What history tells us about minority governments and what they mean for northern Ontario
Jean-Jacques Blais remembers another prime minister named Trudeau swept into power on a wave of optimism, only to fall into a minority government four years later.
In 1972, Blais was elected MP for Nipissing in a Liberal government with two just more seats than the Progressive Conservatives. That was just four years after coming to power in a wave of "Trudeaumania" in 1968.
Blais remembers at the first caucus meeting, Prime Minister Pierre Trudeau compared himself to Napoleon Bonaparte and the opposition parts to the three empires France defeated at the Battle of Austerlitz in 1805.
"He dealt with the issue of facing the opposition as a confrontation, a battle confrontation," says Blais, who served in the House of Commons from 1972 to 1984.
"And that may be something that Trudeau's son may want to reflect upon."
Blais, who was 32 when he was first elected to Ottawa, says minority governments are good for backbenchers because parties need every vote to stay in power.
"The governing party needs all of its members and really cherishes each one of its members. And so it was very helpful to me as it turns out. But I didn't anticipate that at the time," he says.
Blais predicts the Liberals may force an election in the next few years if they see a path back to a majority government. That's what Trudeau senior did after the setback in 1972, going on to win a majority two years later.
He was also in the House in 1979 when the Progressive Conservative minority government of Prime Minister Joe Clark was toppled just nine months after being elected.
Floyd Laughren served as MPP for Nickel Belt for 27 years. Nine of those years were under a minority government.
The one he remembers most was in 1985, when the Ontario Progressive Conservatives were re-elected to a minority, continuing their 42-year reign over Queen's Park.
The opposition Liberals struck an "accord" with the New Democrats to work together for two years, which ended with a Liberal majority in 1987 and was then followed by an NDP majority in 1990.
"I thought it worked very well quite frankly," says Laughren, who went on to be finance minister in that NDP government.
"And the deal was honoured on both sides."
In the upcoming federal parliament, Laughren says the NDP should tell the Liberals what they want for propping up the minority government, but be careful what they ask for.
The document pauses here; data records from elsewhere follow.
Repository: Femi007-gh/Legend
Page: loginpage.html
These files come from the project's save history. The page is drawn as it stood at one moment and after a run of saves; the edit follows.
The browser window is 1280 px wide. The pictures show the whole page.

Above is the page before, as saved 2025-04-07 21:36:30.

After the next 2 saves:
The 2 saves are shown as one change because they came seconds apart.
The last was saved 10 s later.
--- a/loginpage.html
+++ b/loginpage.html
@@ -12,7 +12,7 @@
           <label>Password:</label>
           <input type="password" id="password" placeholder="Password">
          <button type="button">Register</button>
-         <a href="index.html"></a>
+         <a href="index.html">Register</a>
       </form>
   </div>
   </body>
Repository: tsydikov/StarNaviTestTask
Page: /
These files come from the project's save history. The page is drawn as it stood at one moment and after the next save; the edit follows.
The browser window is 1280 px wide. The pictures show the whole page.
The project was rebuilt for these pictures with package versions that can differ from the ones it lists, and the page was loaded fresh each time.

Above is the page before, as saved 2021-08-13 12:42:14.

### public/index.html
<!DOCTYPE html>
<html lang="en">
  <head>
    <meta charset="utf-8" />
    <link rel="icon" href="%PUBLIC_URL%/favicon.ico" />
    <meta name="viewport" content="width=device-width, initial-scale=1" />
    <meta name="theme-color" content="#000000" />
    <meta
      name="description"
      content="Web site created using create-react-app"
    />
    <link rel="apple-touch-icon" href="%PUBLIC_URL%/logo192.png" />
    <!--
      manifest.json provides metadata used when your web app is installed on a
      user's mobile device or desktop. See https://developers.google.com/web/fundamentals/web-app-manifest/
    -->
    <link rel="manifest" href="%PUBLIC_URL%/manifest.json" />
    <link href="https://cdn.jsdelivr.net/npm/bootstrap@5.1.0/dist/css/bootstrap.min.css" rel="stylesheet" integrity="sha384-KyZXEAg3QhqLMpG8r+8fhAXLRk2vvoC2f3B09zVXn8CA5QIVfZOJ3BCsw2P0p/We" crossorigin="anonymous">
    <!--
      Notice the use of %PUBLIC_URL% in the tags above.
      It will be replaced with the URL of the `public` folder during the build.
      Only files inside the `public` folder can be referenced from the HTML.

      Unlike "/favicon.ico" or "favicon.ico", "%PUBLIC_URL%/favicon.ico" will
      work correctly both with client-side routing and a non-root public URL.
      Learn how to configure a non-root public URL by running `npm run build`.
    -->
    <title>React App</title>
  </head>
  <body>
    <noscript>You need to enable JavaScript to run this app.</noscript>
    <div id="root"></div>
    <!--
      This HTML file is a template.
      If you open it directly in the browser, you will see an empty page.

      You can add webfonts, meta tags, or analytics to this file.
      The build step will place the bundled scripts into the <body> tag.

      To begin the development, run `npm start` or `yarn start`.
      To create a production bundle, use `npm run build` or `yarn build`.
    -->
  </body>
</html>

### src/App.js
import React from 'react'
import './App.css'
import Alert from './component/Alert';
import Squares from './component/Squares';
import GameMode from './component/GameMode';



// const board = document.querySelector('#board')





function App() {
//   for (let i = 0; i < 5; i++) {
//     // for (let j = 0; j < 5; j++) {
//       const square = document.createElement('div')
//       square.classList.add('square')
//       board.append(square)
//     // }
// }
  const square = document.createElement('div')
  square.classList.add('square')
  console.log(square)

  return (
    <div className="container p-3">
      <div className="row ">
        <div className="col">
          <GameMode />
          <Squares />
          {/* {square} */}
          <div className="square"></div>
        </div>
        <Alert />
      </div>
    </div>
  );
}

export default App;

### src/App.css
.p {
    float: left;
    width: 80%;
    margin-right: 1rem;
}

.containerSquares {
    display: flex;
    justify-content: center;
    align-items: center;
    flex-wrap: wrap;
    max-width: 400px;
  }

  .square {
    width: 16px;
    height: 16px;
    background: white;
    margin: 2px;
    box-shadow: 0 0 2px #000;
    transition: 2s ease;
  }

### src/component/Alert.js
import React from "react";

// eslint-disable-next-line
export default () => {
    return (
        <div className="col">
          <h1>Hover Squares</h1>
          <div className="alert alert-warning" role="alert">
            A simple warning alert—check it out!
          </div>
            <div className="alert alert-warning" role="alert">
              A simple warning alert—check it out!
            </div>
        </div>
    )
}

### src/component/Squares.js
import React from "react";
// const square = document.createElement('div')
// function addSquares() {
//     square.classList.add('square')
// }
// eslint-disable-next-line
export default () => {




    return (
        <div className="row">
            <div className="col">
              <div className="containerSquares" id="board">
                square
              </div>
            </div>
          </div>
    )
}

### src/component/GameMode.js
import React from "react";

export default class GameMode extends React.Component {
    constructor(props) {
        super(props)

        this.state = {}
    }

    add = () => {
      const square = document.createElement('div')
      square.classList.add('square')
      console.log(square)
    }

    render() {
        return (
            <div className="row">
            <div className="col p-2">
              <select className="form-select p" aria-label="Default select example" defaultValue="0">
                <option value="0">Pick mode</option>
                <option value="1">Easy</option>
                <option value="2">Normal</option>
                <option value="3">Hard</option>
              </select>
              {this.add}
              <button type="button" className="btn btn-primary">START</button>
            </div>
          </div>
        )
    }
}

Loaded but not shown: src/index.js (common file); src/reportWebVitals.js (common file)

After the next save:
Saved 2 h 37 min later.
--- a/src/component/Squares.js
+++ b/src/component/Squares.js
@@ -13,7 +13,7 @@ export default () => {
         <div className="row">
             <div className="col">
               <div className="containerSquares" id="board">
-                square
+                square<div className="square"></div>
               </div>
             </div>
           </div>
"They should keep the list very small. If you give them an extended list, they'll simply do the small things first and you won't get to the big things," he says.
"And you have to keep that in mind going forward today as well. You can't make an outrageous demand because that would just be brushed aside."
Laughren predicts that the Liberals will shy away from making formal deals with any of the opposition parties, who aren't eager to go back out on the campaign trail and won't have much leverage with the Trudeau government.
"I personally don't think that they will rely very much on another party," he says.